The students also go on two summer trips. The first is a wilderness excursion, where rising juniors join larger groups through organization partners such as Outward Bound and National Outdoor Leadership School. The second is a service or academic trip that can take students outside the country before their senior year.

“We help them build social and emotional skills and have experiences that develop their full person,” Marino said. “That’s the way I like to work with people: in a ‘whole person’ way.”

Advertisement

Summer Search sees its combination of leadership trips and consistent mentoring as a recipe for success, increasing a student’s likelihood to graduate. About 98 percent of the students in Summer Search graduate from high school and 71 percent earn their bachelor’s degree within six years, Marino said.

The organization aims to select students from low-income families, partnering with more than 30 high schools in Boston, Chelsea, and Malden. Around 95 percent are people of color; 93 percent qualify for free lunch; and 91 percent are the first in their family to go to college.

“We work with the high schools to identify sophomores who are really in the middle, who are sometimes unseen,” Marino said. “They are students who in another context would be undoubtedly college- and leadership-bound, but sometimes go overlooked in struggling schools.”

The students are aspiring thespians, devoted basketball players, future engineers. They say Summer Search helps them gain confidence and discover the reaches of their potential.

Stewart Amas was a sophomore at Boston Latin School when he was accepted into Summer Search and paired with mentor Casey Pettit Babcock. He had a 1.7 grade-point average and was relying on his skills on the basketball court to get into college.

Advertisement

“Academically, I wasn’t the best student,” Amas said. “Basketball was sort of like a safety net for that scariness that I had toward doing well academically.”

Over three years, Amas and Babcock developed a relationship where he could go to her and talk about his week. Babcock would listen — not giving solutions to his problems but helping him come to realizations about himself.

“Whatever the case may be, I can just bring it up to Casey and she just knows exactly what to say,” he said. “She definitely pushed me to see that I can do more and I can do better.”

Babcock was able to see Amas grow.

“It is the best job that you could ever ask for, being able to walk alongside someone as they’re taking on tremendous challenges,” said Babcock, who is also a program director. “So much of my job as a mentor is to help my students see what is already inside of them, and be able to pull that out so that they can see it, too.”

Amas graduated from Boston Latin in June with a 3.44 combined grade-point average.
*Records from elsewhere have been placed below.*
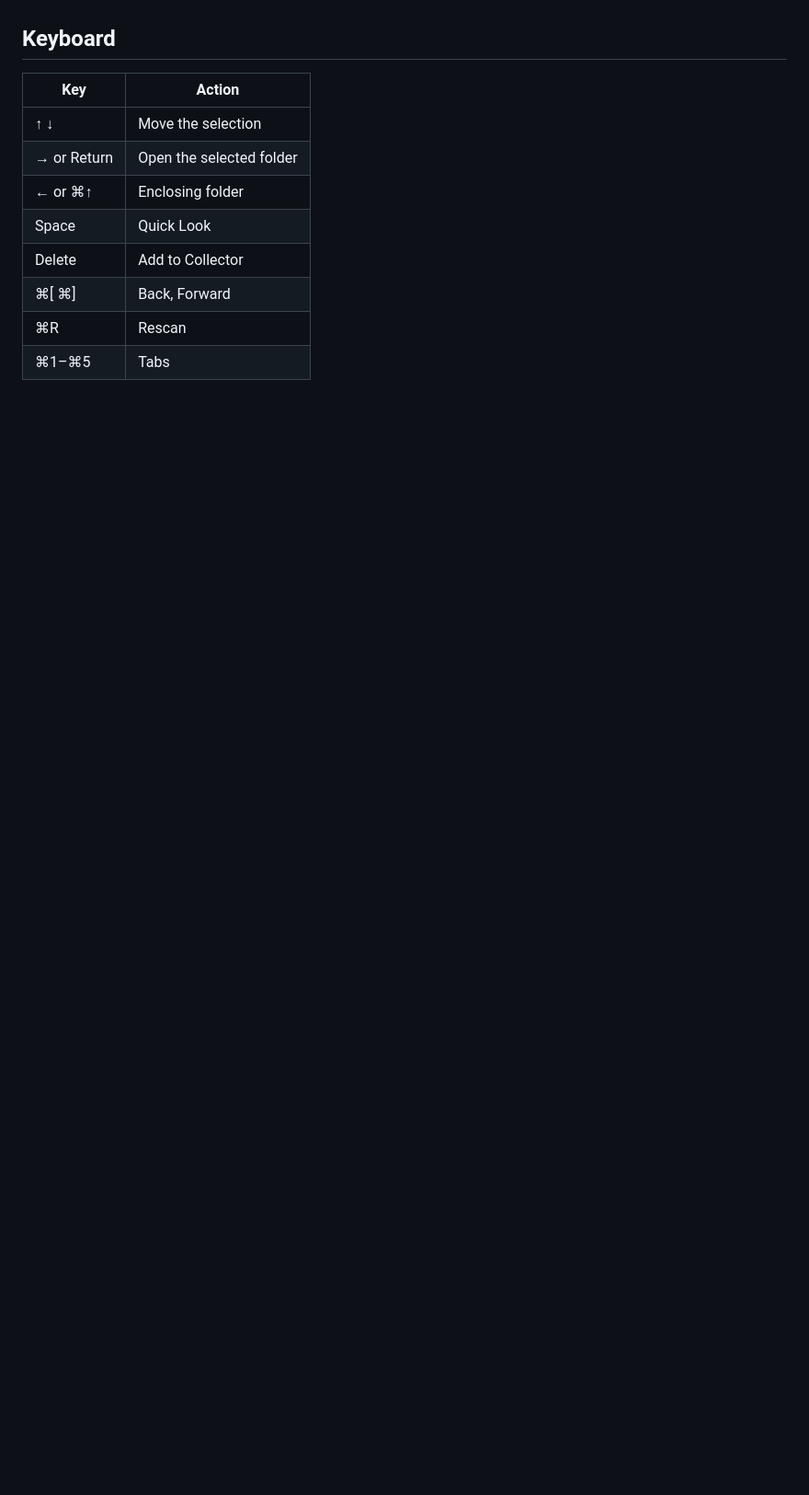
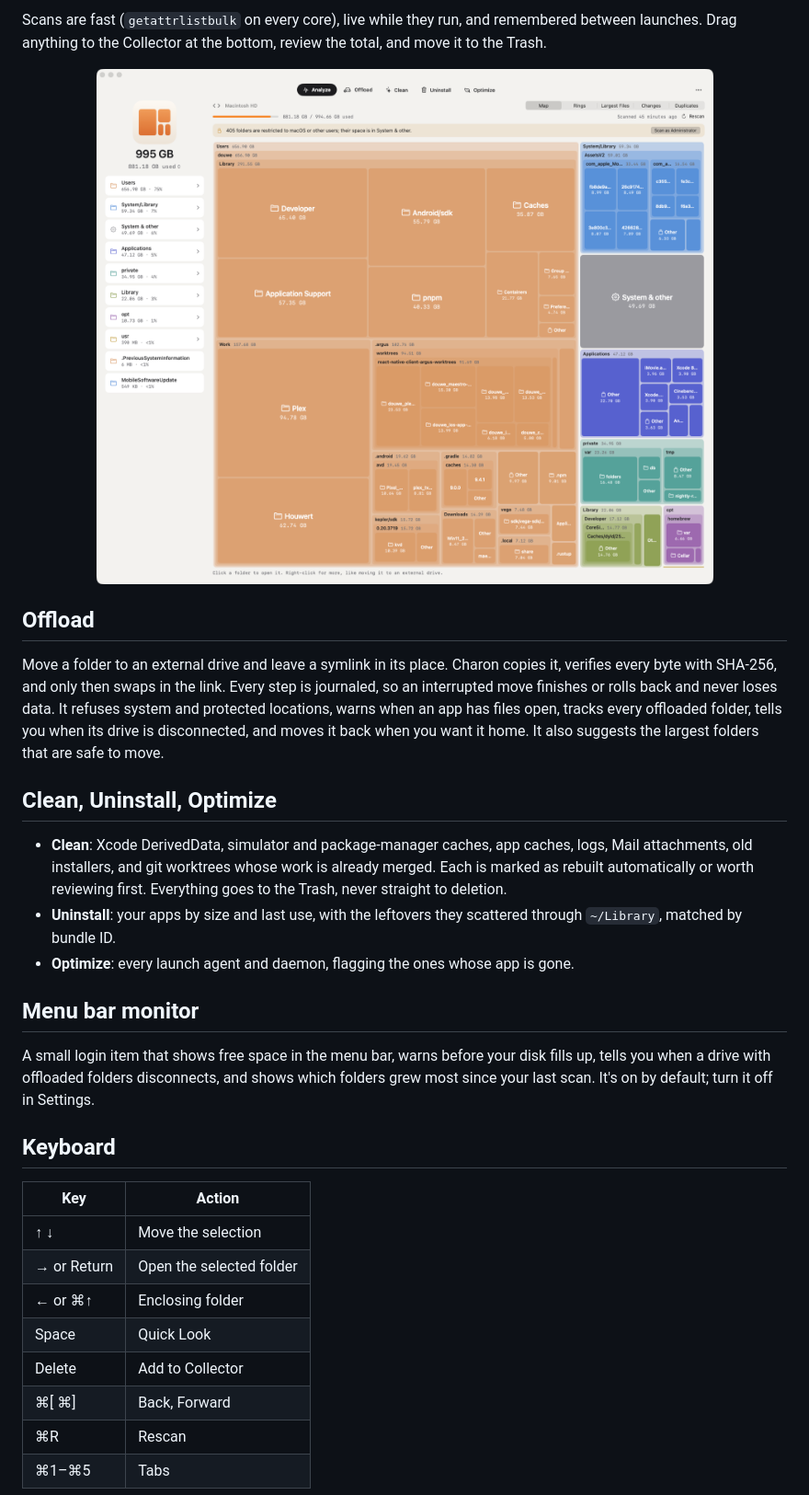
Before and after one commit to DouweBos/Charon, a Markdown page: README.md, the part around one of its changes. Shown at 92% size. GitHub-like rendering; pictures changed too: docs/images/map.png (added); blank space fills up the shorter version.

```diff
--- a/README.md
+++ b/README.md
@@ -23,3 +36,22 @@ A native macOS disk analyzer built with SwiftUI. It shows where the space on any
+Scans are fast (`getattrlistbulk` on every core), live while they run, and remembered between launches. Drag anything to the Collector at the bottom, review the total, and move it to the Trash.
+
+<p align="center">
+  <img src="docs/images/map.png" width="820" alt="Charon's Map view">
+</p>
+
+## Offload
+
+Move a folder to an external drive and leave a symlink in its place. Charon copies it, verifies every byte with SHA-256, and only then swaps in the link. Every step is journaled, so an interrupted move finishes or rolls back and never loses data. It refuses system and protected locations, warns when an app has files open, tracks every offloaded folder, tells you when its drive is disconnected, and moves it back when you want it home. It also suggests the largest folders that are safe to move.
+
+## Clean, Uninstall, Optimize
+
+- **Clean**: Xcode DerivedData, simulator and package-manager caches, app caches, logs, Mail attachments, old installers, and git worktrees whose work is already merged. Each is marked as rebuilt automatically or worth reviewing first. Everything goes to the Trash, never straight to deletion.
+- **Uninstall**: your apps by size and last use, with the leftovers they scattered through `~/Library`, matched by bundle ID.
+- **Optimize**: every launch agent and daemon, flagging the ones whose app is gone.
+
+## Menu bar monitor
+
+A small login item that shows free space in the menu bar, warns before your disk fills up, tells you when a drive with offloaded folders disconnects, and shows which folders grew most since your last scan. It's on by default; turn it off in Settings.
 
 ## Keyboard
 
```
Also changed, not shown: other parts of README.md (+36 -24 lines), docs/images/icon-dark.png (added), docs/images/icon-light.png (added), docs/images/rings.png (added).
He is attending Bentley University in Waltham and hopes to continue playing basketball. Summer Search can support him through college with counseling and internship connections.
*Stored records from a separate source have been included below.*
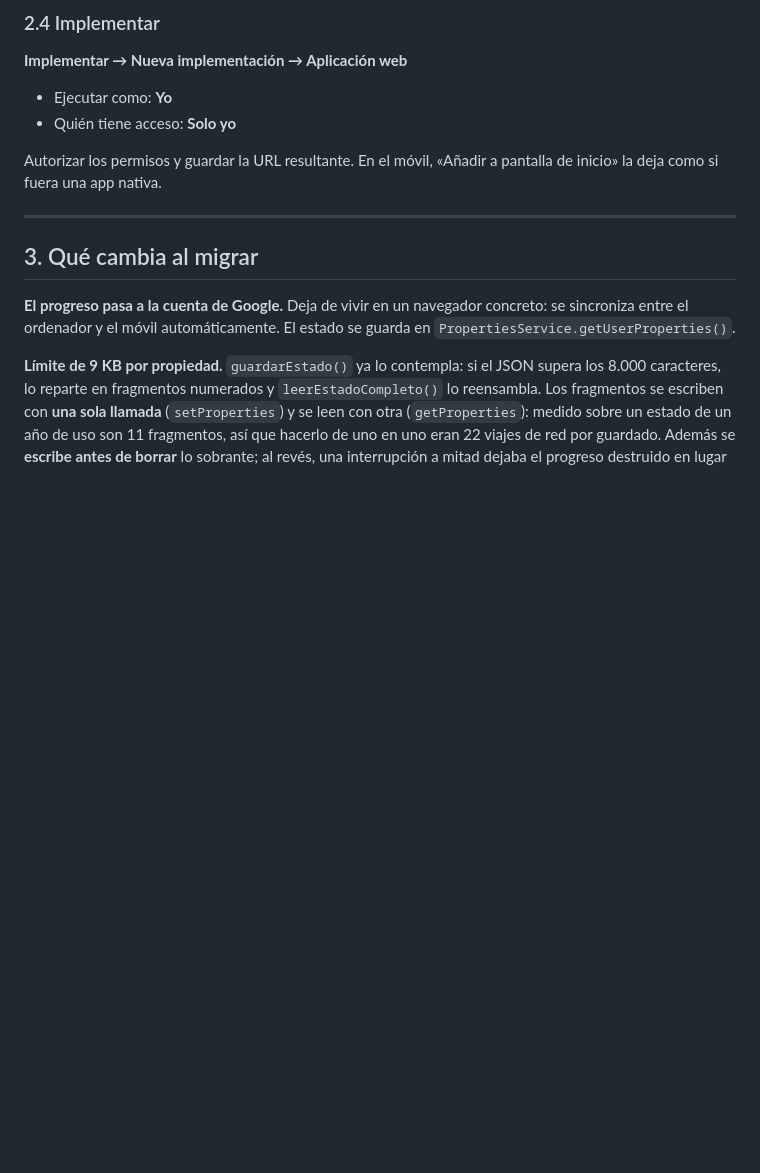
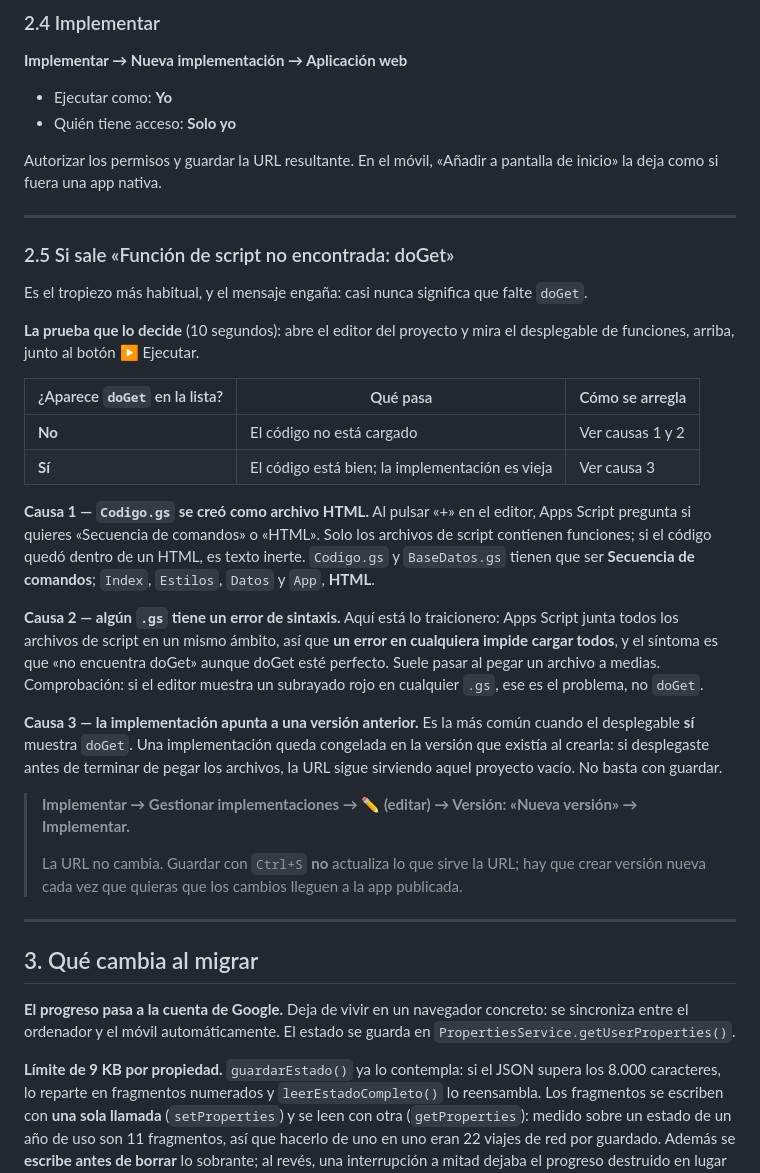
Before and after one commit to diegonicolasmelo-cell/TUTOR-MIT, a Markdown page: MIGRACION.md, the part around the change. Rendered like a GitHub page; blank space fills up the shorter version.

Commit message:
Documenta el diagnóstico de «Función de script no encontrada: doGet»
Es el tropiezo más habitual al montar el proyecto y el mensaje engaña:
casi nunca falta doGet. Se añade a MIGRACION.md la prueba que decide
—si doGet aparece en el desplegable de funciones del editor— y las tres
causas reales.

La que más despista es que Apps Script junta todos los archivos de
script en un mismo ámbito global, de modo que un error de sintaxis en
cualquiera impide cargar todos y el síntoma es que «no encuentra doGet»
aunque doGet esté intacto.

La más frecuente cuando el código sí está cargado es que la
implementación quedó congelada en una versión anterior: guardar no
actualiza lo que sirve la URL, hay que crear versión nueva.

Co-Authored-By: Claude Opus 5 <noreply@anthropic.com>
Claude-Session: https://claude.ai/code/session_013d4TkU9cGC2w657KTgstu1

```diff
--- a/MIGRACION.md
+++ b/MIGRACION.md
@@ -77,6 +77,42 @@ appsscript.json» y sustituir su contenido por `appsscript/appsscript.json`. Aju
 
 Autorizar los permisos y guardar la URL resultante. En el móvil, «Añadir a pantalla de
 inicio» la deja como si fuera una app nativa.
+
+---
+
+### 2.5 Si sale «Función de script no encontrada: doGet»
+
+Es el tropiezo más habitual, y el mensaje engaña: casi nunca significa que falte `doGet`.
+
+**La prueba que lo decide** (10 segundos): abre el editor del proyecto y mira el desplegable de
+funciones, arriba, junto al botón ▶ Ejecutar.
+
+| ¿Aparece `doGet` en la lista? | Qué pasa | Cómo se arregla |
+|---|---|---|
+| **No** | El código no está cargado | Ver causas 1 y 2 |
+| **Sí** | El código está bien; la implementación es vieja | Ver causa 3 |
+
+**Causa 1 — `Codigo.gs` se creó como archivo HTML.** Al pulsar «+» en el editor, Apps Script
+pregunta si quieres «Secuencia de comandos» o «HTML». Solo los archivos de script contienen
+funciones; si el código quedó dentro de un HTML, es texto inerte. `Codigo.gs` y `BaseDatos.gs`
+tienen que ser **Secuencia de comandos**; `Index`, `Estilos`, `Datos` y `App`, **HTML**.
+
+**Causa 2 — algún `.gs` tiene un error de sintaxis.** Aquí está lo traicionero: Apps Script
+junta todos los archivos de script en un mismo ámbito, así que **un error en cualquiera impide
+cargar todos**, y el síntoma es que «no encuentra doGet» aunque doGet esté perfecto. Suele
+pasar al pegar un archivo a medias. Comprobación: si el editor muestra un subrayado rojo en
+cualquier `.gs`, ese es el problema, no `doGet`.
+
+**Causa 3 — la implementación apunta a una versión anterior.** Es la más común cuando el
+desplegable **sí** muestra `doGet`. Una implementación queda congelada en la versión que
+existía al crearla: si desplegaste antes de terminar de pegar los archivos, la URL sigue
+sirviendo aquel proyecto vacío. No basta con guardar.
+
+> **Implementar → Gestionar implementaciones → ✏️ (editar) → Versión: «Nueva versión» →
+> Implementar.**
+>
+> La URL no cambia. Guardar con `Ctrl+S` **no** actualiza lo que sirve la URL; hay que crear
+> versión nueva cada vez que quieras que los cambios lleguen a la app publicada.
 
 ---
 
```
“The kinds of investments that young people need don’t happen during a summer,” Marino said. “They happen over many, many years.”

It all starts with that outdoor excursion after sophomore year. Students canoe and rock-climb near the Canadian border in Maine, or make their way across the mountains of North Carolina using just a map and a compass.

Etsub Legesse, 17, backpacked across the woods of central Wyoming.

“Being sent on these trips. . . helps you figure out who you really are and how you fit into society,” said Legesse, a senior at Cambridge Rindge and Latin School. “You have to think about yourself. In this society and being around so much chaos at times, it’s very easy to distract yourself from yourself.”

Summer Search has helped Legesse define his own version of success, he said, one that goes beyond academics and aims for grander self-fulfillment.

“Regardless of class, race, or gender, everybody in this class is a little confused. Everybody is trying to figure out their next step in life,” he said. “Just being able to sit down and sort through your ideas, I think, is key in any kid’s growth.”

Miguel Otárola can be reached at miguel.otarola@globe.com. Follow him on Twitter @motarola123.